## WHAT TO WORK ON
Only a number is expected here: the count of lines in this data where "AboutMe" occurs.

───── RECORDS SHOWN

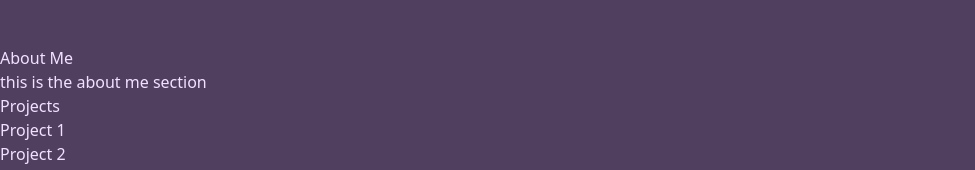
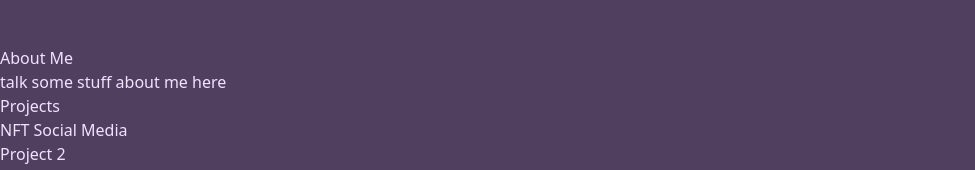
Before and after one commit to KermitTheFr0g/Portfolio, a Next.js app: page / in a window 1280 px wide. Shown: the part 778-948 px from the top of the page, without its empty margins (0-975 px from the left). Built offline with nearby package versions, Linux system fonts and the light colour scheme.

Commit message:
Update AboutMe.tsx

```diff
--- a/src/components/modules/AboutMe.tsx
+++ b/src/components/modules/AboutMe.tsx
@@ -6,13 +6,13 @@ const AboutMe:FC = () => {
             <div>
               <div>About Me</div>
               <p>
-                this is the about me section
+                talk some stuff about me here
               </p>
 
               <div className=''>
                 <div>Projects</div>
                 <ul>
-                  <li>Project 1</li>
+                  <li>NFT Social Media</li>
                   <li>Project 2</li>
                   <li>Project 3</li>
                 </ul>
```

──────────

## EXERCISE SOLUTION
4